──────── SOURCE DATA

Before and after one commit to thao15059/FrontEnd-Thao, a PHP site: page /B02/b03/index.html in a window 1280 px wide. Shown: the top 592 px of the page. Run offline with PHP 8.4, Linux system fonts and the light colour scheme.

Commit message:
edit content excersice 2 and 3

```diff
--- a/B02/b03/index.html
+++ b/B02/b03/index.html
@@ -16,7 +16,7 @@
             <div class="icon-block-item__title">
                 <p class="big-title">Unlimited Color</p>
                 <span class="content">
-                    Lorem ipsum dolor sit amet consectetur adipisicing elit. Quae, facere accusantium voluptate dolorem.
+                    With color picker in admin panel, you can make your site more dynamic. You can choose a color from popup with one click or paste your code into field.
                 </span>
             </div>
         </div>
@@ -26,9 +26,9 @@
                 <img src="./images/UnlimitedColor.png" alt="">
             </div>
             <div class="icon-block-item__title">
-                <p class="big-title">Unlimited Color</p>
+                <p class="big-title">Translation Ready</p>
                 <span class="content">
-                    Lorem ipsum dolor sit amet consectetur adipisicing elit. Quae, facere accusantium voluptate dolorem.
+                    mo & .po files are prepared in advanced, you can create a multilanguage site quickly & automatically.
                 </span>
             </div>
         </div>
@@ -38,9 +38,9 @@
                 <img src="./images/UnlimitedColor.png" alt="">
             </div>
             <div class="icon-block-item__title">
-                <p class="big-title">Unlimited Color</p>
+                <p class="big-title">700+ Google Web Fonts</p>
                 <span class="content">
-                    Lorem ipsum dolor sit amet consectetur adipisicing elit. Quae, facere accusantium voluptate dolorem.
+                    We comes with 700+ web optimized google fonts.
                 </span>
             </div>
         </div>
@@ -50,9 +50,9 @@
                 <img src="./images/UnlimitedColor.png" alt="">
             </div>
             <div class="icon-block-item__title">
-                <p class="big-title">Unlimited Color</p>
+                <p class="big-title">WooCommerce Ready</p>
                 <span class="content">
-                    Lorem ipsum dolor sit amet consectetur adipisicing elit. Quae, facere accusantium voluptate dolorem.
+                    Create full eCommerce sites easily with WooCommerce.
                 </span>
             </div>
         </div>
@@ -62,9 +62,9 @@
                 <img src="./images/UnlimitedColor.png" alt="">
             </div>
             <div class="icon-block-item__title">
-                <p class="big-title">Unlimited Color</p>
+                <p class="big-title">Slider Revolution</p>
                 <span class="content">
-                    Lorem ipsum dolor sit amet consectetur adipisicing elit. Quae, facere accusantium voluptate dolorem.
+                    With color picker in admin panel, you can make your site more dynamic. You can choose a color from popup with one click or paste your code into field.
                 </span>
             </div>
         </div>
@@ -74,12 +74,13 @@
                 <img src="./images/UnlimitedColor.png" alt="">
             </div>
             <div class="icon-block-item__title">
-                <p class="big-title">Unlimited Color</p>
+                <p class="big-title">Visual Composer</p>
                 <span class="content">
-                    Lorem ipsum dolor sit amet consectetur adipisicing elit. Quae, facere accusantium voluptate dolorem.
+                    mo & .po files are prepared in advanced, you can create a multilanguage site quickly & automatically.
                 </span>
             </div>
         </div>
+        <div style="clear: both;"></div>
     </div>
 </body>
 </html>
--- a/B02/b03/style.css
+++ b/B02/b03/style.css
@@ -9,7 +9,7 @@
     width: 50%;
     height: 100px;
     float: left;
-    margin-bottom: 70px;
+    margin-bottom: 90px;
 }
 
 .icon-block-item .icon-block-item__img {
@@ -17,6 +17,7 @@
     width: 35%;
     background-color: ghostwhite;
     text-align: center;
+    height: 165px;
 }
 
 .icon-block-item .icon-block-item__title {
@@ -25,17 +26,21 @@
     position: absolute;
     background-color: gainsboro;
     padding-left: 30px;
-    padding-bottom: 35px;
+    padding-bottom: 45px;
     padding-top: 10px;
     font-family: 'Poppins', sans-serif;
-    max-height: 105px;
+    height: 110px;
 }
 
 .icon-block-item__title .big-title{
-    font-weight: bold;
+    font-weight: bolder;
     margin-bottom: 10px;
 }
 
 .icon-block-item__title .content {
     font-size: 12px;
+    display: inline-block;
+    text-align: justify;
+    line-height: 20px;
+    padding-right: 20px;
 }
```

────────────────

- TASK ITEM -
Going line by line, copy the data above exactly.

- SOLUTION FOR THIS PROBLEM -
Before and after one commit to thao15059/FrontEnd-Thao, a PHP site: page /B02/b03/index.html in a window 1280 px wide. Shown: the top 592 px of the page. Run offline with PHP 8.4, Linux system fonts and the light colour scheme.

Commit message:
edit content excersice 2 and 3

```diff
--- a/B02/b03/index.html
+++ b/B02/b03/index.html
@@ -16,7 +16,7 @@
             <div class="icon-block-item__title">
                 <p class="big-title">Unlimited Color</p>
                 <span class="content">
-                    Lorem ipsum dolor sit amet consectetur adipisicing elit. Quae, facere accusantium voluptate dolorem.
+                    With color picker in admin panel, you can make your site more dynamic. You can choose a color from popup with one click or paste your code into field.
                 </span>
             </div>
         </div>
@@ -26,9 +26,9 @@
                 <img src="./images/UnlimitedColor.png" alt="">
             </div>
             <div class="icon-block-item__title">
-                <p class="big-title">Unlimited Color</p>
+                <p class="big-title">Translation Ready</p>
                 <span class="content">
-                    Lorem ipsum dolor sit amet consectetur adipisicing elit. Quae, facere accusantium voluptate dolorem.
+                    mo & .po files are prepared in advanced, you can create a multilanguage site quickly & automatically.
                 </span>
             </div>
         </div>
@@ -38,9 +38,9 @@
                 <img src="./images/UnlimitedColor.png" alt="">
             </div>
             <div class="icon-block-item__title">
-                <p class="big-title">Unlimited Color</p>
+                <p class="big-title">700+ Google Web Fonts</p>
                 <span class="content">
-                    Lorem ipsum dolor sit amet consectetur adipisicing elit. Quae, facere accusantium voluptate dolorem.
+                    We comes with 700+ web optimized google fonts.
                 </span>
             </div>
         </div>
@@ -50,9 +50,9 @@
                 <img src="./images/UnlimitedColor.png" alt="">
             </div>
             <div class="icon-block-item__title">
-                <p class="big-title">Unlimited Color</p>
+                <p class="big-title">WooCommerce Ready</p>
                 <span class="content">
-                    Lorem ipsum dolor sit amet consectetur adipisicing elit. Quae, facere accusantium voluptate dolorem.
+                    Create full eCommerce sites easily with WooCommerce.
                 </span>
             </div>
         </div>
@@ -62,9 +62,9 @@
                 <img src="./images/UnlimitedColor.png" alt="">
             </div>
             <div class="icon-block-item__title">
-                <p class="big-title">Unlimited Color</p>
+                <p class="big-title">Slider Revolution</p>
                 <span class="content">
-                    Lorem ipsum dolor sit amet consectetur adipisicing elit. Quae, facere accusantium voluptate dolorem.
+                    With color picker in admin panel, you can make your site more dynamic. You can choose a color from popup with one click or paste your code into field.
                 </span>
             </div>
         </div>
@@ -74,12 +74,13 @@
                 <img src="./images/UnlimitedColor.png" alt="">
             </div>
             <div class="icon-block-item__title">
-                <p class="big-title">Unlimited Color</p>
+                <p class="big-title">Visual Composer</p>
                 <span class="content">
-                    Lorem ipsum dolor sit amet consectetur adipisicing elit. Quae, facere accusantium voluptate dolorem.
+                    mo & .po files are prepared in advanced, you can create a multilanguage site quickly & automatically.
                 </span>
             </div>
         </div>
+        <div style="clear: both;"></div>
     </div>
 </body>
 </html>
--- a/B02/b03/style.css
+++ b/B02/b03/style.css
@@ -9,7 +9,7 @@
     width: 50%;
     height: 100px;
     float: left;
-    margin-bottom: 70px;
+    margin-bottom: 90px;
 }
 
 .icon-block-item .icon-block-item__img {
@@ -17,6 +17,7 @@
     width: 35%;
     background-color: ghostwhite;
     text-align: center;
+    height: 165px;
 }
 
 .icon-block-item .icon-block-item__title {
@@ -25,17 +26,21 @@
     position: absolute;
     background-color: gainsboro;
     padding-left: 30px;
-    padding-bottom: 35px;
+    padding-bottom: 45px;
     padding-top: 10px;
     font-family: 'Poppins', sans-serif;
-    max-height: 105px;
+    height: 110px;
 }
 
 .icon-block-item__title .big-title{
-    font-weight: bold;
+    font-weight: bolder;
     margin-bottom: 10px;
 }
 
 .icon-block-item__title .content {
     font-size: 12px;
+    display: inline-block;
+    text-align: justify;
+    line-height: 20px;
+    padding-right: 20px;
 }
```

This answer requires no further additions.